Effect of hyperbaric oxygen on demineralized bone matrix and biphasic calcium phosphate bone substitutes

Oral Surg Oral Med Oral Pathol Oral Radiol Endod. 2010 Jan;109(1):59-66. doi: 10.1016/j.tripleo.2009.07.036. Epub 2009 Oct 20.


Objectives: The aim of this study was to assess the possible effect of hyperbaric oxygen (HBO) on the healing of critical-sized defects that were grafted with demineralized bone matrix (DBM) combined with Pluronic F127 (F127) to form a gel or putty, or a commercially available biphasic calcium phosphate (BCP), mixed either with blood or F127 to form a putty.

Study design: Twenty New Zealand White rabbits were randomly divided into 2 groups of 10 animals each. Bilateral 15-mm calvarial defects were created in the parietal bones of each animal, resulting in 40 critical-sized defects. Group I defects were grafted with either DBM putty or DBM gel. Group II defects were grafted with either BCP or BCP putty. Five animals from each group received HBO treatment (100% oxygen, at 2.4 ATA) for 90 minutes per day 5 days a week for 4 weeks. The other 5 animals in each group served as a normobaric (NBO) controls, breathing only room air. All animals were humanely killed at 6 weeks. The calvariae were removed and analyzed by micro computed tomography (mCT) and histomorphometry.

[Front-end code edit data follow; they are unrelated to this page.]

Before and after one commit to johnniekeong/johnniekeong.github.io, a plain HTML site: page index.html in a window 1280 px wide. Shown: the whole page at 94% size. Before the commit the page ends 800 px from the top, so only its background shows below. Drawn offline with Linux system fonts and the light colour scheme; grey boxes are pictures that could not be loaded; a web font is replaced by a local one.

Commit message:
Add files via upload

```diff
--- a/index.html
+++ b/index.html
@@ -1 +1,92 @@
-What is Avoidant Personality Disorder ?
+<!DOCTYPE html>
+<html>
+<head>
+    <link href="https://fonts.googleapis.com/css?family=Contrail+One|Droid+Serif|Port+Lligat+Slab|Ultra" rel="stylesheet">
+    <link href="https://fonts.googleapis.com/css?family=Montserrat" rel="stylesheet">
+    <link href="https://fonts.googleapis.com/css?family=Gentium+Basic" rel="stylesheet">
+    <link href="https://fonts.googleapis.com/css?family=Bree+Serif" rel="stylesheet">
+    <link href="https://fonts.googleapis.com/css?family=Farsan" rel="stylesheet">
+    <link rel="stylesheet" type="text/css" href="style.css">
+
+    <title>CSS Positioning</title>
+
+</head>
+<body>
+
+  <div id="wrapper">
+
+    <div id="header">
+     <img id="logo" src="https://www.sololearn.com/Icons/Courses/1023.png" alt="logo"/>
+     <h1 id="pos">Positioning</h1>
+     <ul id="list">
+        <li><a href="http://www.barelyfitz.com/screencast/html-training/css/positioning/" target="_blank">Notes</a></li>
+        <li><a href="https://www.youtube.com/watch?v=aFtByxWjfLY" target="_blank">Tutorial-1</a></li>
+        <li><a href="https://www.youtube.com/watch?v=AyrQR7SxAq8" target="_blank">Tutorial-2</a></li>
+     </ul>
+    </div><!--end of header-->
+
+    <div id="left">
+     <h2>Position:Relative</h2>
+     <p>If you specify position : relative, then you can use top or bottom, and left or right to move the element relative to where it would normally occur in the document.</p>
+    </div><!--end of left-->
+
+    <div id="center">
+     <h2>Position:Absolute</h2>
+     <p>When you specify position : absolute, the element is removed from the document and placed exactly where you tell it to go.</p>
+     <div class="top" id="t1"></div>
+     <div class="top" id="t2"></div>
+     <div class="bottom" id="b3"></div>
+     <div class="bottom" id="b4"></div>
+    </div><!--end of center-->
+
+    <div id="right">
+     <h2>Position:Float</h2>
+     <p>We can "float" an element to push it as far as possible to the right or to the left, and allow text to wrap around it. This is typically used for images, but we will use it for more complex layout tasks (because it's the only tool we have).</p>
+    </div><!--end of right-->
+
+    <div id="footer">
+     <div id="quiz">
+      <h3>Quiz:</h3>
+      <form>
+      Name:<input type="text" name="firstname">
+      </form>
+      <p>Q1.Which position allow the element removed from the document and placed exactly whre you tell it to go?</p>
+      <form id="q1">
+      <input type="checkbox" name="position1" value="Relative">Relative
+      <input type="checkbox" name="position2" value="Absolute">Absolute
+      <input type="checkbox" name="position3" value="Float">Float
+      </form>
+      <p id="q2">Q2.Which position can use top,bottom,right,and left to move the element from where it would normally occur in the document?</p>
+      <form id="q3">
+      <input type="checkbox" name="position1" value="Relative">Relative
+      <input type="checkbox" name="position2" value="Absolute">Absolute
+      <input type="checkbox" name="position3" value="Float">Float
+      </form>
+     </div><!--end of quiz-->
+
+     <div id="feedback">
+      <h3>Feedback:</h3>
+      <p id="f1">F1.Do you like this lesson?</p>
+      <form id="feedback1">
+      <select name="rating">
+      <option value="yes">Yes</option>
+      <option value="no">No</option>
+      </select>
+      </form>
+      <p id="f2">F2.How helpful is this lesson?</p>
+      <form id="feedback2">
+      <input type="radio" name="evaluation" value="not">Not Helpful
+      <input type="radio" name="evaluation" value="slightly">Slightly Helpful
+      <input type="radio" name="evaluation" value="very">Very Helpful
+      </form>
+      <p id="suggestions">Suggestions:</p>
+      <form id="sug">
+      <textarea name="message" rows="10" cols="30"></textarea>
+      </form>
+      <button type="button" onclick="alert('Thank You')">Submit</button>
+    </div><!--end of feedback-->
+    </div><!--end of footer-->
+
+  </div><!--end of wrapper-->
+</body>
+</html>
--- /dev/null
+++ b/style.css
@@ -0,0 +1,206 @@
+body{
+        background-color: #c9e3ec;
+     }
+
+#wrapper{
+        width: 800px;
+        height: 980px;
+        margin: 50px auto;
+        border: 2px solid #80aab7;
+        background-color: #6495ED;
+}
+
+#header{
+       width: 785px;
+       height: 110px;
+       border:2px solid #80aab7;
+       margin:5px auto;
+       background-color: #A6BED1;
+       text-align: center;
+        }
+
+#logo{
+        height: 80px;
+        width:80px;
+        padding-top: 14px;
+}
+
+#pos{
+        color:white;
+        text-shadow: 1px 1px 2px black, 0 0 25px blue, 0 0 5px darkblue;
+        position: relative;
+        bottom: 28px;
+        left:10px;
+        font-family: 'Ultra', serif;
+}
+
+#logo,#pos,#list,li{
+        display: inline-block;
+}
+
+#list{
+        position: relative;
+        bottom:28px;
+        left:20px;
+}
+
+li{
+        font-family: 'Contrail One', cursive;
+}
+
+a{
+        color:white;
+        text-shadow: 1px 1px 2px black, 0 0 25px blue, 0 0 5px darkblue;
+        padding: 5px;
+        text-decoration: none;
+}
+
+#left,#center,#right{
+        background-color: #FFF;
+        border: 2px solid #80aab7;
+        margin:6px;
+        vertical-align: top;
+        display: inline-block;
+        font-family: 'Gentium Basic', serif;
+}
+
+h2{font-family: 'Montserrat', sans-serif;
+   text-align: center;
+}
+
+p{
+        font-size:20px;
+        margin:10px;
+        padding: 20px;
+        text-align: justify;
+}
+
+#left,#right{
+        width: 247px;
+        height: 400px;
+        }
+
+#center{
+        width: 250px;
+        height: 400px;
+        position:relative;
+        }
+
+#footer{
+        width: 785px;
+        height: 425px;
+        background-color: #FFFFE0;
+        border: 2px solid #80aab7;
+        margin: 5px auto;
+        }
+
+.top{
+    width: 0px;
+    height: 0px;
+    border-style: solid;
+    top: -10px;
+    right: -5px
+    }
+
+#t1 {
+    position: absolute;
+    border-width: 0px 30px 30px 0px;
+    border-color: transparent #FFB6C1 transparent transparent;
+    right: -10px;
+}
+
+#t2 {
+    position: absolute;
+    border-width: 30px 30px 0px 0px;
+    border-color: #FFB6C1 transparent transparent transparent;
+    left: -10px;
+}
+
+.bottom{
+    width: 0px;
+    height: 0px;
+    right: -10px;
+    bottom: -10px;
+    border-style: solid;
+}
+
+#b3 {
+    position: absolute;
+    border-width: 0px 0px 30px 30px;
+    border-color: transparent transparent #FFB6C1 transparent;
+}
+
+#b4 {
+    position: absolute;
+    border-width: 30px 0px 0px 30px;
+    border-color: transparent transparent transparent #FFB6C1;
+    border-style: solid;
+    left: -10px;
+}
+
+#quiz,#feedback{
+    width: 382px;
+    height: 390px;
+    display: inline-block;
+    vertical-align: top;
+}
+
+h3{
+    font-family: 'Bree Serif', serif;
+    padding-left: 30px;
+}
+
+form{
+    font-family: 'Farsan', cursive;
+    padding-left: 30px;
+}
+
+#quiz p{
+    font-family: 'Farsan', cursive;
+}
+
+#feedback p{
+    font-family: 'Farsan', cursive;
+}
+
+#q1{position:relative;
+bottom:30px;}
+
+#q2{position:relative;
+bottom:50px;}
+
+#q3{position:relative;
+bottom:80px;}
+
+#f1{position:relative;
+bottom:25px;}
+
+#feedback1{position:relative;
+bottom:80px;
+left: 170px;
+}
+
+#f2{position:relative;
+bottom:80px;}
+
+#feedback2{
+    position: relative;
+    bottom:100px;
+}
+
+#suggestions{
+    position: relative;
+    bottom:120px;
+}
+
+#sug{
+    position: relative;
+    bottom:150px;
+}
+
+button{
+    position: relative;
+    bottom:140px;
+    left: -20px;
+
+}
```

Results: mCT analysis indicated a higher bone mineral content (BMC, P < .05), bone volume fraction (BVF; P < .001), and bone mineral density (BMD; P < .001) of the defects grafted with BCP rather than DBM. Furthermore, the voxels that were counted as bone had a higher tissue mineral density (TMD) in the BCP- than in the DBM-filled defects (P < .001). Histologically complete bony union over the defects was observed in all specimens. Histomorphometric analysis showed that DBM-filled defects had more new bone (P < .007) and marrow (P < .001), and reduced fibrous tissue compared with the BCP defects (P < .001) under NBO conditions. HBO treatment reduced the amount of fibrous tissue in BCP filled defects (P < .05), approaching levels similar to that in matching DBM-filled defects. HBO also resulted in a small but significant increase in new bone in DBM-grafted defects (P < .05).

Conclusion: Use of DBM or BCP promoted healing in these critical-sized defects. Hyperbaric oxygen therapy resulted in a slight increase in new bone in DBM-grafted defects and much larger reduction in fibrous tissue and matching increases in marrow in BCP-grafted defects, possibly through increased promotion of angiogenesis.

Publication types

  • Research Support, Non-U.S. Gov't

MeSH terms

  • Analysis of Variance
  • Animals
  • Bone Density
  • Bone Matrix / physiology
  • Bone Matrix / transplantation*
  • Bone Regeneration / physiology*
  • Bone Substitutes*
  • Bone Transplantation* / physiology
  • Calcium Phosphates
  • Decalcification Technique
  • Hyperbaric Oxygenation*
  • Male
  • Neovascularization, Physiologic
  • Parietal Bone / diagnostic imaging
  • Parietal Bone / surgery
  • Poloxamer
  • Rabbits
  • Random Allocation
  • X-Ray Microtomography


  • Bone Substitutes
  • Calcium Phosphates
  • Poloxamer